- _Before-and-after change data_
════════════════════
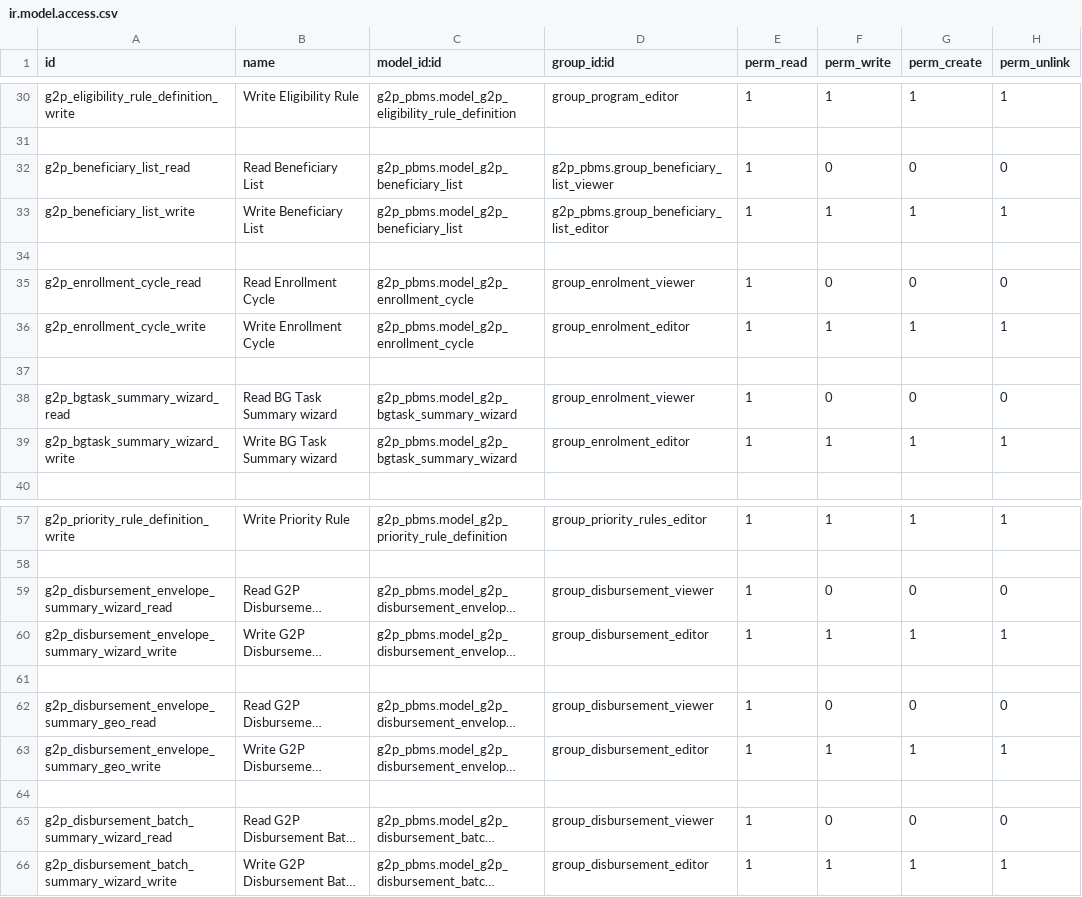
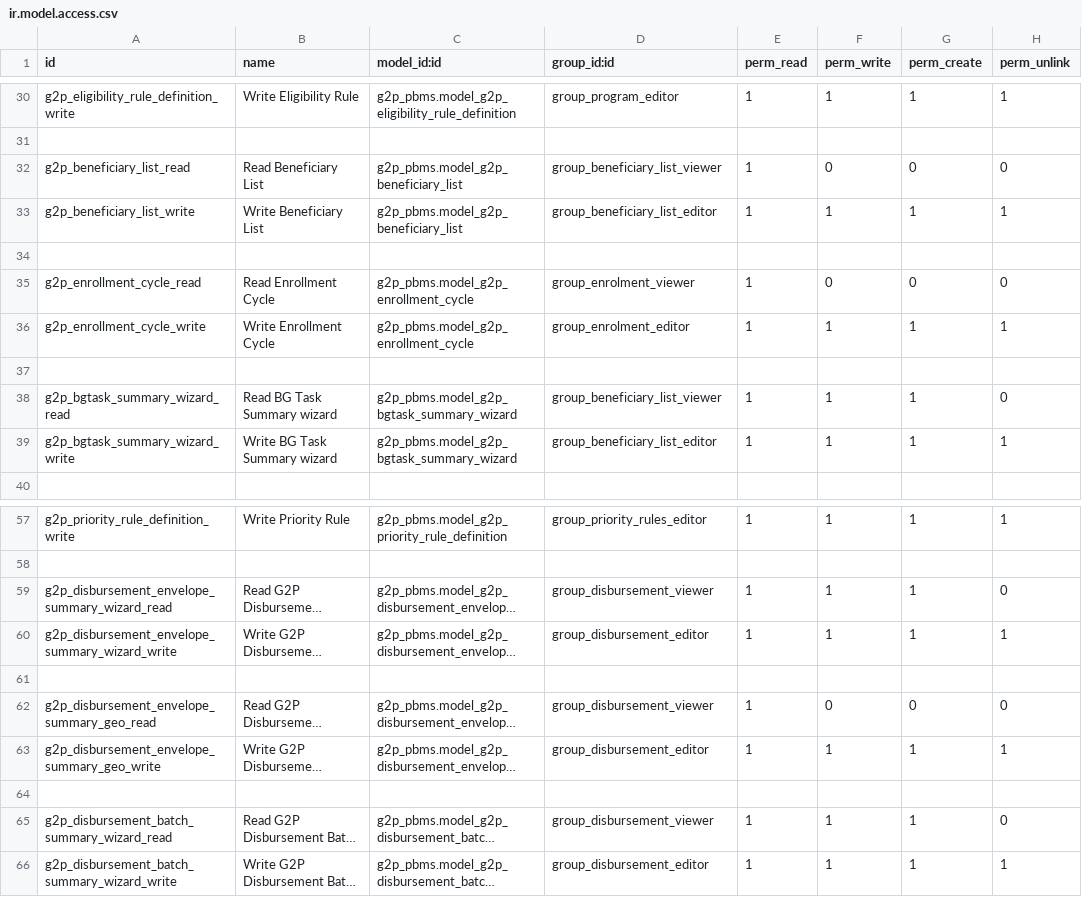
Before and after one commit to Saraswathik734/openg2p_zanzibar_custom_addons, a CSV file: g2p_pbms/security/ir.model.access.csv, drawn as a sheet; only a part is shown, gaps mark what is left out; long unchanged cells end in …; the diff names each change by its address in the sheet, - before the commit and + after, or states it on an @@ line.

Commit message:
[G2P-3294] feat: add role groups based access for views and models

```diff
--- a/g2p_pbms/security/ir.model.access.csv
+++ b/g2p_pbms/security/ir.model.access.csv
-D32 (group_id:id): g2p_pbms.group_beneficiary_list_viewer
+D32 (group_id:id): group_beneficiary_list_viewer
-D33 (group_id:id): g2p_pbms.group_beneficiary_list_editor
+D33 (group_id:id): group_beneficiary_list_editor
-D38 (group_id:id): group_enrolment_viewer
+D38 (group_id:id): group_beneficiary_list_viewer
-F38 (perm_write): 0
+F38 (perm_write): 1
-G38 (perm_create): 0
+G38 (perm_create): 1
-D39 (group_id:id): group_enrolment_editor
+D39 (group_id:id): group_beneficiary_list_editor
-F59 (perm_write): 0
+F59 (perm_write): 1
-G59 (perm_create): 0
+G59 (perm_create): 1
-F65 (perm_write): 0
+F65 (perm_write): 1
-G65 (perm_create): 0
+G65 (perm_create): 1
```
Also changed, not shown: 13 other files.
════════════════════
- _To do_
Output the records above unchanged, minus their pictures.

- _Result for this exercise_
Before and after one commit to Saraswathik734/openg2p_zanzibar_custom_addons, a CSV file: g2p_pbms/security/ir.model.access.csv, drawn as a sheet; only a part is shown, gaps mark what is left out; long unchanged cells end in …; the diff names each change by its address in the sheet, - before the commit and + after, or states it on an @@ line.

Commit message:
[G2P-3294] feat: add role groups based access for views and models

```diff
--- a/g2p_pbms/security/ir.model.access.csv
+++ b/g2p_pbms/security/ir.model.access.csv
-D32 (group_id:id): g2p_pbms.group_beneficiary_list_viewer
+D32 (group_id:id): group_beneficiary_list_viewer
-D33 (group_id:id): g2p_pbms.group_beneficiary_list_editor
+D33 (group_id:id): group_beneficiary_list_editor
-D38 (group_id:id): group_enrolment_viewer
+D38 (group_id:id): group_beneficiary_list_viewer
-F38 (perm_write): 0
+F38 (perm_write): 1
-G38 (perm_create): 0
+G38 (perm_create): 1
-D39 (group_id:id): group_enrolment_editor
+D39 (group_id:id): group_beneficiary_list_editor
-F59 (perm_write): 0
+F59 (perm_write): 1
-G59 (perm_create): 0
+G59 (perm_create): 1
-F65 (perm_write): 0
+F65 (perm_write): 1
-G65 (perm_create): 0
+G65 (perm_create): 1
```
Also changed, not shown: 13 other files.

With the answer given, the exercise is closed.